at 05:50 AM
Let's try to avoid xenophobia and racism with this dangerous question here. I would like to start by saying that all humans have a naturally tribal history and you just have to go back farther with some populations to see their Paleo roots. That being said if you look at documentaries of currently existing wild human populations you will see that they all exhibit a similar body type or at least there is far less variation than seen in the city. This is largely due to their level of physical activity and diet. This is the meaning of "paleo" to me.
Dogs are selectively bred for certain qualities. This has led to rampant inbreeding and genetic disease not found in native wolf populations. Most dogs may look radically different than wolves but they are still genetically and sexually compatible. They are not really a subgroup.
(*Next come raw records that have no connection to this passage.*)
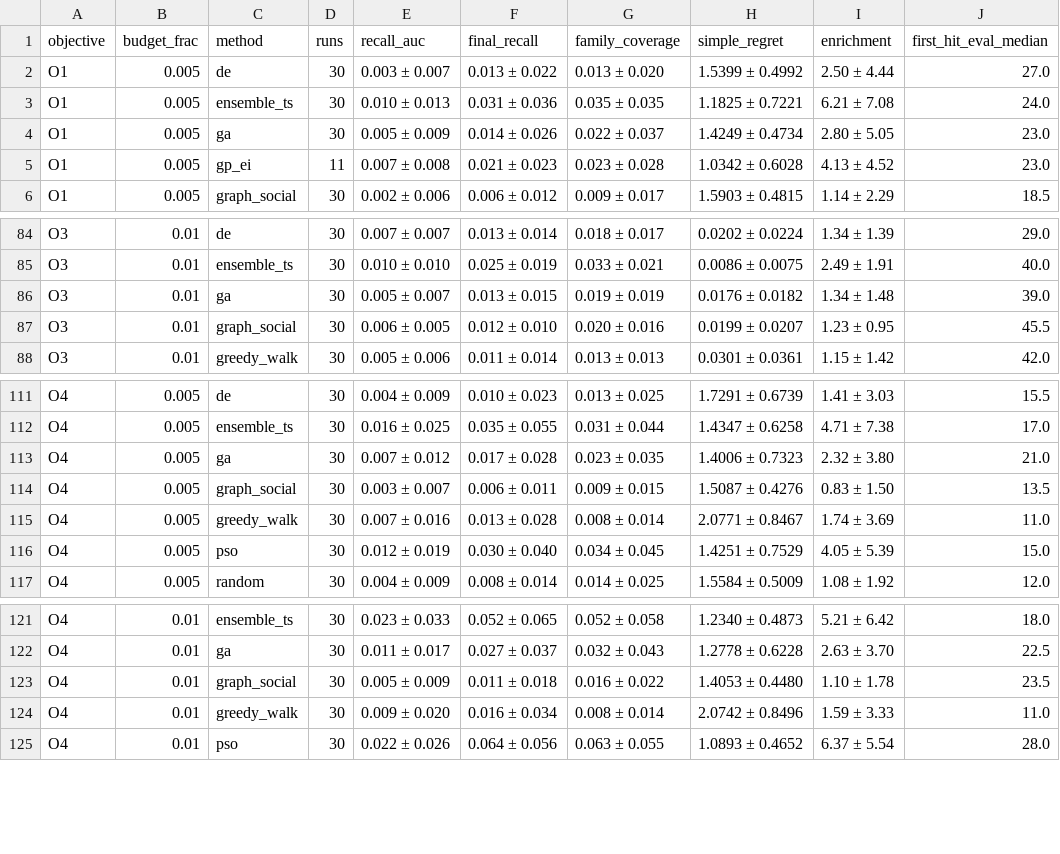
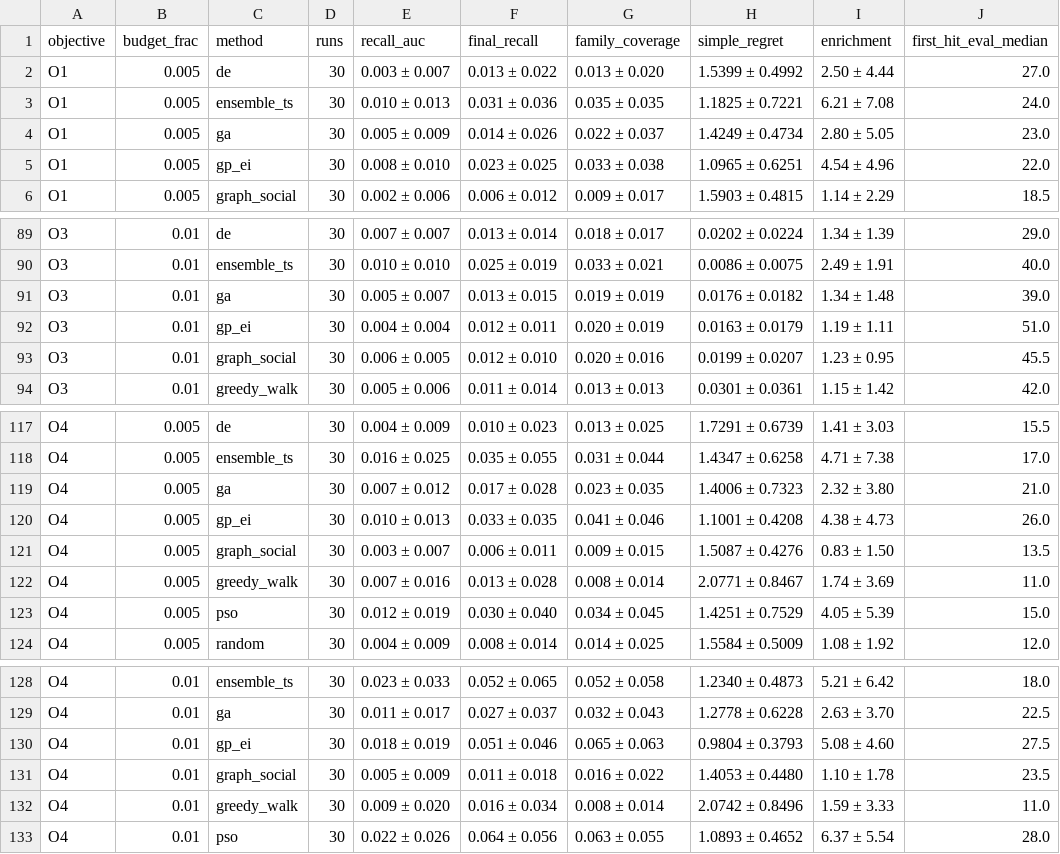
Before and after one commit to MehrdadJalali-AI/SOCIAL-Graph, a CSV file: results/tables/T3_main_results.csv, drawn as a sheet; only a part is shown, gaps mark what is left out; the diff covers the shown part only.

```diff
--- a/results/tables/T3_main_results.csv
+++ b/results/tables/T3_main_results.csv
@@ -4,3 +4,3 @@ O1,0.005,ensemble_ts,30,0.010 ± 0.013,0.031 ± 0.036,0.035 ± 0.035,1.1825 ± 0
 O1,0.005,ga,30,0.005 ± 0.009,0.014 ± 0.026,0.022 ± 0.037,1.4249 ± 0.4734,2.80 ± 5.05,23.0
-O1,0.005,gp_ei,11,0.007 ± 0.008,0.021 ± 0.023,0.023 ± 0.028,1.0342 ± 0.6028,4.13 ± 4.52,23.0
+O1,0.005,gp_ei,30,0.008 ± 0.010,0.023 ± 0.025,0.033 ± 0.038,1.0965 ± 0.6251,4.54 ± 4.96,22.0
 O1,0.005,graph_social,30,0.002 ± 0.006,0.006 ± 0.012,0.009 ± 0.017,1.5903 ± 0.4815,1.14 ± 2.29,18.5
@@ -86,2 +91,3 @@ O3,0.01,ensemble_ts,30,0.010 ± 0.010,0.025 ± 0.019,0.033 ± 0.021,0.0086 ± 0.
 O3,0.01,ga,30,0.005 ± 0.007,0.013 ± 0.015,0.019 ± 0.019,0.0176 ± 0.0182,1.34 ± 1.48,39.0
+O3,0.01,gp_ei,30,0.004 ± 0.004,0.012 ± 0.011,0.020 ± 0.019,0.0163 ± 0.0179,1.19 ± 1.11,51.0
 O3,0.01,graph_social,30,0.006 ± 0.005,0.012 ± 0.010,0.020 ± 0.016,0.0199 ± 0.0207,1.23 ± 0.95,45.5
@@ -113,2 +119,3 @@ O4,0.005,ensemble_ts,30,0.016 ± 0.025,0.035 ± 0.055,0.031 ± 0.044,1.4347 ± 0
 O4,0.005,ga,30,0.007 ± 0.012,0.017 ± 0.028,0.023 ± 0.035,1.4006 ± 0.7323,2.32 ± 3.80,21.0
+O4,0.005,gp_ei,30,0.010 ± 0.013,0.033 ± 0.035,0.041 ± 0.046,1.1001 ± 0.4208,4.38 ± 4.73,26.0
 O4,0.005,graph_social,30,0.003 ± 0.007,0.006 ± 0.011,0.009 ± 0.015,1.5087 ± 0.4276,0.83 ± 1.50,13.5
@@ -122,2 +129,3 @@ O4,0.01,ensemble_ts,30,0.023 ± 0.033,0.052 ± 0.065,0.052 ± 0.058,1.2340 ± 0.
 O4,0.01,ga,30,0.011 ± 0.017,0.027 ± 0.037,0.032 ± 0.043,1.2778 ± 0.6228,2.63 ± 3.70,22.5
+O4,0.01,gp_ei,30,0.018 ± 0.019,0.051 ± 0.046,0.065 ± 0.063,0.9804 ± 0.3793,5.08 ± 4.60,27.5
 O4,0.01,graph_social,30,0.005 ± 0.009,0.011 ± 0.018,0.016 ± 0.022,1.4053 ± 0.4480,1.10 ± 1.78,23.5
```
Also changed, not shown: 5 added rows elsewhere in this file, results/tables/T4_pairwise_stats.csv, results/tables/T4c_nemenyi_pvalues.csv, 39 other files.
So to answer your question: any group of humans that have been isolated enough to develop radical traits due to inbreeding could be compared to dogs. I would advise against making this comparison as it is surely insulting. The first group of people that comes to mind is British royalty. They did perform selective breeding with their children the same way they did with their dogs. Being limited to marrying only other royalty did eventually limit their genetic diversity much like a purebred dog.